» **DIRECTIONS FOR THIS TASK**
Count the lines in the data below that include the word "PATHOLOGY", then state the total and nothing besides.

● ● ● ●

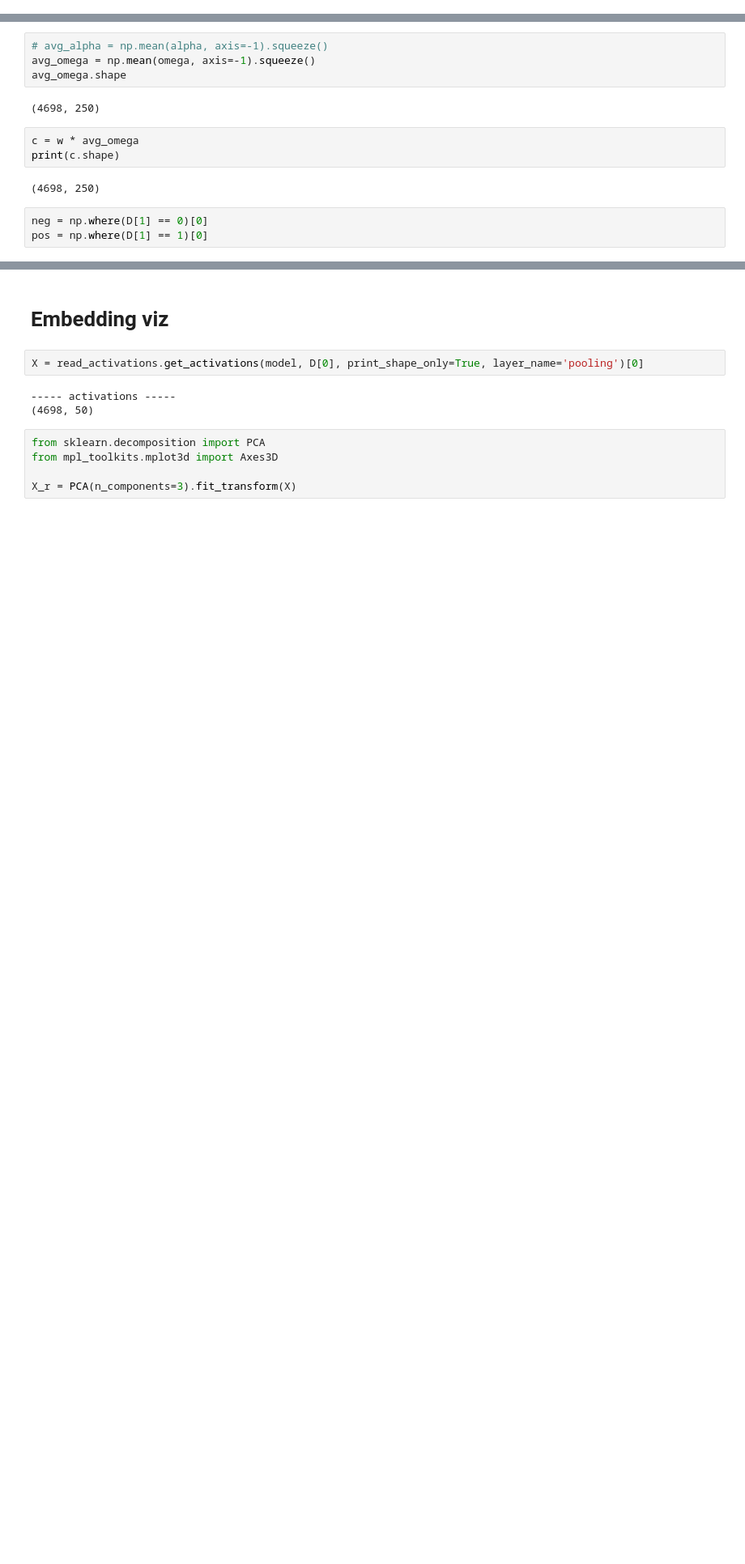
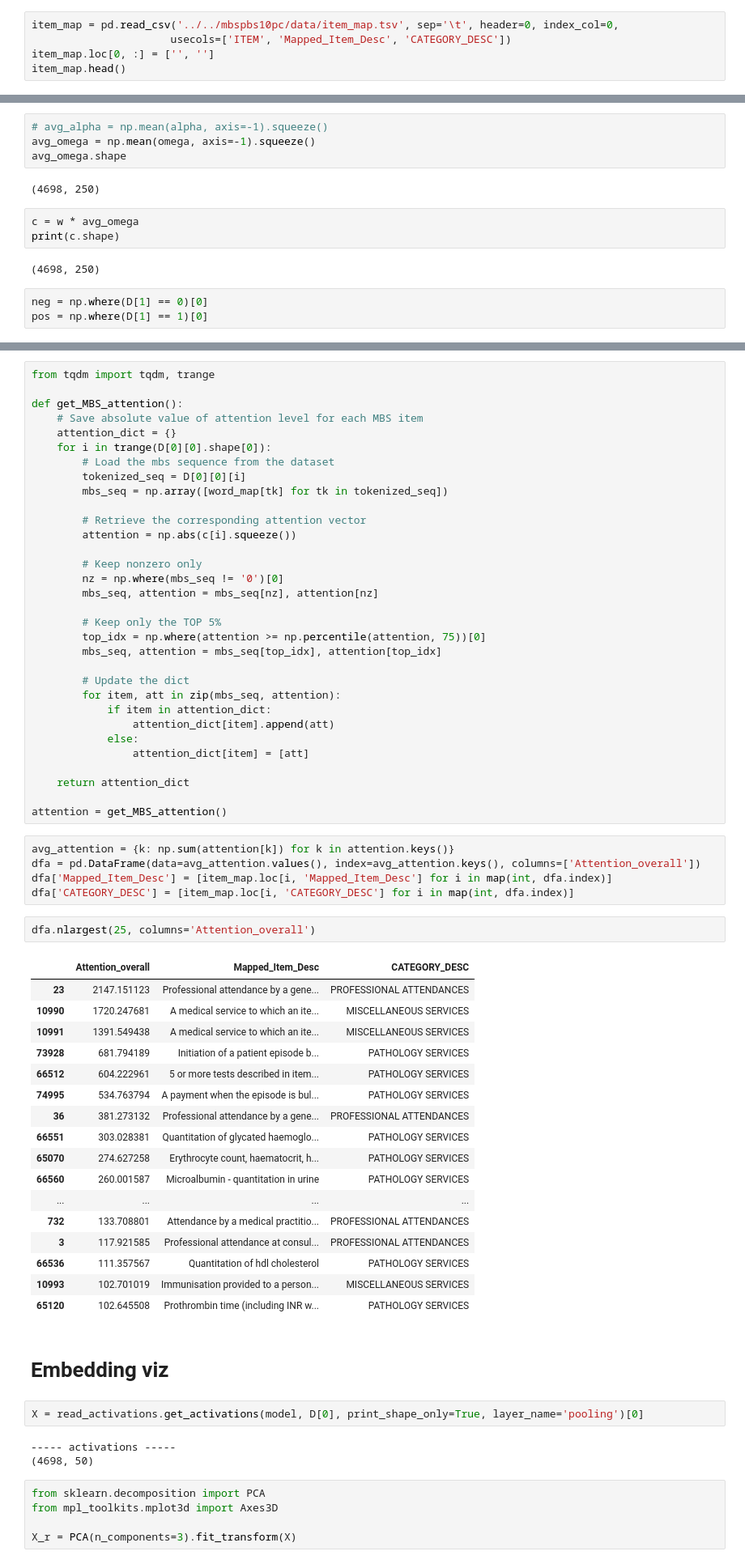
Before and after one commit to samuelefiorini/tangle, a Jupyter notebook: notebooks/embeddings/attention_viz.ipynb, the cells around one changed output, grey strips where cells are left out. Shown at 81% size. Cells and saved outputs as stored; diff of their text form; blank space fills up the shorter version.

```diff
--- a/notebooks/embeddings/attention_viz.ipynb
+++ b/notebooks/embeddings/attention_viz.ipynb
@@ -45,0 +47,5 @@ dataset.head()
+# %%
+item_map = pd.read_csv('../../mbspbs10pc/data/item_map.tsv', sep='\t', header=0, index_col=0,
+                      usecols=['ITEM', 'Mapped_Item_Desc', 'CATEGORY_DESC'])
+item_map.loc[0, :] = ['', '']
+item_map.head()
@@ -167,3 +170,60 @@ attention_viz(dataset.index[1])
+# %%
+from tqdm import tqdm, trange
+
+def get_MBS_attention():
+    # Save absolute value of attention level for each MBS item
+    attention_dict = {}
+    for i in trange(D[0][0].shape[0]):
+        # Load the mbs sequence from the dataset
+        tokenized_seq = D[0][0][i]
+        mbs_seq = np.array([word_map[tk] for tk in tokenized_seq])
+
+        # Retrieve the corresponding attention vector
+        attention = np.abs(c[i].squeeze())
+
+        # Keep nonzero only
+        nz = np.where(mbs_seq != '0')[0]
+        mbs_seq, attention = mbs_seq[nz], attention[nz]
+
+        # Keep only the TOP 5%
+        top_idx = np.where(attention >= np.percentile(attention, 75))[0]
+        mbs_seq, attention = mbs_seq[top_idx], attention[top_idx]
+
+        # Update the dict
+        for item, att in zip(mbs_seq, attention):
+            if item in attention_dict:
+                attention_dict[item].append(att)
+            else:
+                attention_dict[item] = [att]
+
+    return attention_dict
+
+attention = get_MBS_attention()
+# %%
+avg_attention = {k: np.sum(attention[k]) for k in attention.keys()}
+dfa = pd.DataFrame(data=avg_attention.values(), index=avg_attention.keys(), columns=['Attention_overall'])
+dfa['Mapped_Item_Desc'] = [item_map.loc[i, 'Mapped_Item_Desc'] for i in map(int, dfa.index)]
+dfa['CATEGORY_DESC'] = [item_map.loc[i, 'CATEGORY_DESC'] for i in map(int, dfa.index)]
+# %%
+dfa.nlargest(25, columns='Attention_overall')
+# %% [output]
+|  | Attention_overall | Mapped_Item_Desc | CATEGORY_DESC |
+| 23 | 2147.151123 | Professional attendance by a gene... | PROFESSIONAL ATTENDANCES |
+| 10990 | 1720.247681 | A medical service to which an ite... | MISCELLANEOUS SERVICES |
+| 10991 | 1391.549438 | A medical service to which an ite... | MISCELLANEOUS SERVICES |
+| 73928 | 681.794189 | Initiation of a patient episode b... | PATHOLOGY SERVICES |
+| 66512 | 604.222961 | 5 or more tests described in item... | PATHOLOGY SERVICES |
+| 74995 | 534.763794 | A payment when the episode is bul... | PATHOLOGY SERVICES |
+| 36 | 381.273132 | Professional attendance by a gene... | PROFESSIONAL ATTENDANCES |
+| 66551 | 303.028381 | Quantitation of glycated haemoglo... | PATHOLOGY SERVICES |
+| 65070 | 274.627258 | Erythrocyte count, haematocrit, h... | PATHOLOGY SERVICES |
+| 66560 | 260.001587 | Microalbumin - quantitation in urine | PATHOLOGY SERVICES |
+| ... | ... | ... | ... |
+| 732 | 133.708801 | Attendance by a medical practitio... | PROFESSIONAL ATTENDANCES |
+| 3 | 117.921585 | Professional attendance at consul... | PROFESSIONAL ATTENDANCES |
+| 66536 | 111.357567 | Quantitation of hdl cholesterol | PATHOLOGY SERVICES |
+| 10993 | 102.701019 | Immunisation provided to a person... | MISCELLANEOUS SERVICES |
+| 65120 | 102.645508 | Prothrombin time (including INR w... | PATHOLOGY SERVICES |
 # %% [markdown]
 # Embedding viz
 # %%
```
Also changed, not shown: parts of 12 cells of this notebook, 4 other files.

● ● ● ●

» **ANSWER SECTION**
8